Wednesday, April 22, 2009

I don't know the size of my carbon footprint.

Happy Earth Day, a day designed to make us all feel guilty about the things we can't or aren't willing to do anything about.

I'm a major offender, I admit. I don't drive a big gas-guzzling car, but I do live alone, I travel a lot, and I often drive my car instead of taking public transportation, in order to bring my dog along.

I've made small changes, such as energy-saver lightbulbs, and was trained from early childhood never to leave a room without turning off the lights, TV, stereo, etc. I only turn on the water during tooth-brushing in order to rinse my toothbrush, and I don't wash dishes until the sink is full (okay, I wouldn't anyway, but let me take credit for the conservation involved).

This website invites me to calculate my carbon footprint, but I'm afraid to do it. My ordinary life provides enough opportunities for guilt and self-loathing, and I'm no longer persuaded of the value or legitimacy of carbon credits.

I could reduce my carbon footprint by getting a roommate, moving to a city, giving up my car, and limiting my travel. I'm sorry, I'm not willing to do any of that. That makes me an ugly American and not the person I want to be. So really, it's a day like any other day...

Five Random Songs

"Please Read the Letter," Robert Plant & Alison Krauss. This album (Raising Sand) is so beautiful, and so exactly to my taste that it's one of a handful I've received as gifts from more than one person. I have an extra copy, anybody need one?

"Hairdresser on Fire," Morrissey. I've said it before: Morrissey quite often skates to the edge of self-parody. And once in a while, he plunges right over.

"Candy," El Perro del Mar. I love this sound, which some might dismiss as precious -- it's echoey and jingly -- but I hear both a vibraphone and tympany on this track, and either of those is enough to pull me in.

"Mary, Mary," The Monkees. From the sublime to the ridiculous... but if you can resist the Monkees, I don't know why we're friends.

"Ashokan Farewell," James Galway & Phil Coulter. You know this as the theme music to Ken Burns' TV series "The Civil War." It's lovely, but reminds me that I got a little tired of Ken Burns.

7 comments:

Jennifer Lechner said...

Steve got the Plant/Krauss CD as a gift recently and we LOVE it.

SteveHL said...

I'm not sure Dizzy would want to hear that you think you live alone.

AnswerGirl said...

Good point, but Dizzy is not a major energy consumer, so for purposes of the carbon footprint...

norby said...

And Dizzy poos on the ground, which technically can be considered fertilizer.

I heart the Monkees, I even went trick or treating as the Monkees (with three friends, obviously) when I was in high school.

I don't have the bigger hits on my mp3 player, mainly stuff Mike Nesmith wrote.

lawlis42 said...

I bit the bullet.

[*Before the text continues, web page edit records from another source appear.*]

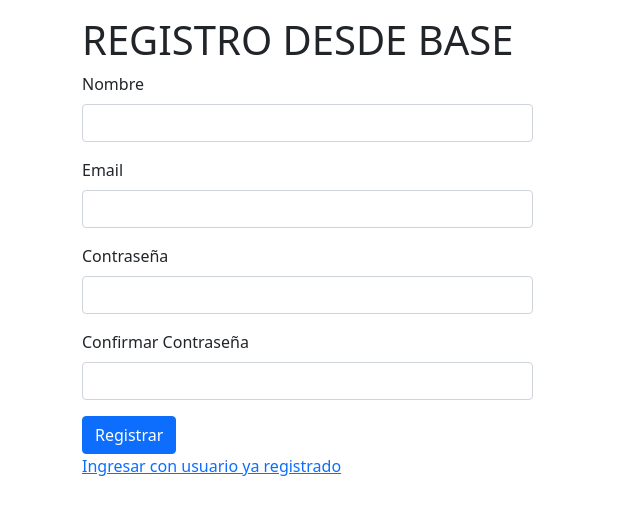
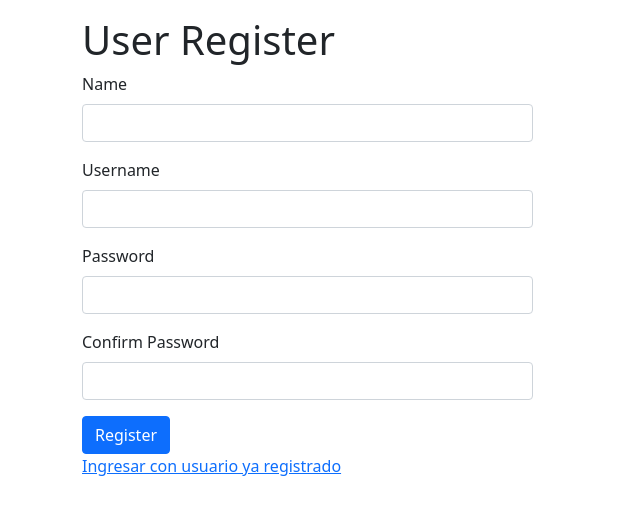
Before and after one commit to pfuentea/travel_buddy, a Django app: page /registro in a window 1280 px wide. Shown: the top 515 px of the page, without its empty margins (0-640 px from the left). Run offline with Django 3.2, Linux system fonts and the light colour scheme.

Commit message:
Login y register listos

```diff
--- a/travel_app/auth.py
+++ b/travel_app/auth.py
@@ -13,7 +13,7 @@ def logout(request):
 
 def login(request):
     if request.method == "POST":
-        user = User.objects.filter(email=request.POST['email'])
+        user = User.objects.filter(username=request.POST['username'])
         if user:
             log_user = user[0]
 
@@ -22,7 +22,7 @@ def login(request):
                 user = {
                     "id" : log_user.id,
                     "name": f"{log_user}",
-                    "email": log_user.email,
+                    "username": log_user.username,
                     "role": log_user.role
                 }
 
@@ -30,9 +30,9 @@ def login(request):
                 messages.success(request, "Logueado correctamente.")
                 return redirect("/")
             else:
-                messages.error(request, "Password o Email  incorrectos.")
+                messages.error(request, "Password o Username  incorrectos.")
         else:
-            messages.error(request, "Email o password incorrectos.")
+            messages.error(request, "Username o password incorrectos.")
 
 
 
@@ -51,17 +51,17 @@ def registro(request):
                 messages.error(request, value)
 
             request.session['register_name'] =  request.POST['name']
-            request.session['register_email'] =  request.POST['email']
+            request.session['register_username'] =  request.POST['username']
 
         else:
             request.session['register_name'] = ""
-            request.session['register_email'] = ""
+            request.session['register_username'] = ""
 
             password_encryp = bcrypt.hashpw(request.POST['password'].encode(), bcrypt.gensalt()).decode()
 
             usuario_nuevo = User.objects.create(
                 name = request.POST['name'],
-                email=request.POST['email'],
+                username=request.POST['username'],
                 password=password_encryp,
                 role=request.POST['role']
             )
@@ -72,7 +72,7 @@ def registro(request):
             request.session['user'] = {
                 "id" : usuario_nuevo.id,
                 "name": f"{usuario_nuevo.name}",
-                "email": usuario_nuevo.email
+                "username": usuario_nuevo.username
             }
             return redirect("/")
 
--- a/travel_app/templates/login.html
+++ b/travel_app/templates/login.html
@@ -14,13 +14,13 @@
     <div class="container mt-3">
       <div class="row">
         <div class="col-5">
-          <h1>LOGIN DESDE BASE</h1>
+          <h1>Welcome to Travel World!</h1>
 
           <form method="POST">
             {% csrf_token %}
               <div class="mb-3">
-                <label for="email" class="form-label">Email</label>
-                <input type="text" class="form-control" id="email" name="email" value="{{request.session.login_email}}">
+                <label for="username" class="form-label">Username</label>
+                <input type="text" class="form-control" id="username" name="username" value="{{request.session.username}}">
             </div>
             <div class="mb-3">
                 <label for="password" class="form-label">Contraseña</label>
--- a/travel_app/templates/registro.html
+++ b/travel_app/templates/registro.html
@@ -13,38 +13,28 @@
     <div class="mt-3">
       <div class="row">
         <div class="col-5">
-          <h1>REGISTRO DESDE BASE</h1>
+          <h1>User Register</h1>
           <form method="POST">
             {% csrf_token %}
             <div class="mb-3">
-              <label for="nombre" class="form-label">Nombre</label>
+              <label for="nombre" class="form-label">Name</label>
               <input type="text" class="form-control" id="name" name="name" value="{{request.session.register_name}}">
             </div>
 
             <div class="mb-3">
-              <label for="email" class="form-label">Email</label>
-              <input type="text" class="form-control" id="email" name="email" value="{{request.session.register_email}}">
+              <label for="email" class="form-label">Username</label>
+              <input type="text" class="form-control" id="username" name="username" value="{{request.session.username}}">
             </div>
             <div class="mb-3">
-              <label for="password" class="form-label">Contraseña</label>
+              <label for="password" class="form-label">Password</label>
               <input type="password" class="form-control" id="password" name="password">
             </div>
             <div class="mb-3">
-              <label for="password_confirm" class="form-label">Confirmar Contraseña</label>
+              <label for="password_confirm" class="form-label">Confirm Password</label>
               <input type="password" class="form-control" id="password_confirm" name="password_confirm">
             </div>
             <input type="hidden" name="role" value="user">
-            <!--
-            <div class="mb-3">
-              <label for="role" class="form-label">Rol</label>
-              <select name="role" id="role">
-                <option value="user">Usuario Normal</option>
-                <option value="admin">Administrador</option>
-              </select>
-            </div>
-            -->
-
-            <button type="submit" class="btn btn-primary">Registrar</button>
+            <button type="submit" class="btn btn-primary">Register</button>
           </form>
 
         </div>
--- a/travel_app/urls.py
+++ b/travel_app/urls.py
@@ -2,7 +2,6 @@ from django.urls import path
 from . import views, auth
 urlpatterns = [
     path('', views.index),
-    path('/', views.index),
     path('registro', auth.registro),
     path('login', auth.login),
     path('logout', auth.logout),
```
Also changed, not shown: travel_app/models.py (+17 -6 lines), travel_app/templates/view.html (deleted, +0 -12 lines).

I even did the more detailed questions because I thought, you know, in for a penny. Anyhoo,I don't think that questionnaire is very accurate. I would think that you woud need to ask a lot more questions to really determine somebody's carbon footprint. Plus, it said we would need four Earths to support the population if everyone lived like me. I'm having a hard time believing that. I didn't think it be less than one but I certainly didn't think it would be more than two. Did anyone else do it?

AnswerGirl said...

All right, Diane -- you made me feel guilty enough to take the quiz, and now I'm sorry I did. It would take 5.3 planet Earths to support the planet if everyone lived the way I do, mostly because I travel so much (but also because I read so much). The quiz suggested that I "vacation at home" (as if I'm traveling on vacations), and seek out material printed on recycled material.

Maybe my Kindle will help...

Anonymous said...

Thanks I had never read the name Ashokan Farewell or heard it said clearly, so I always thought the name was Catoctin Farewell

regardless, it is a very sad tune

RBo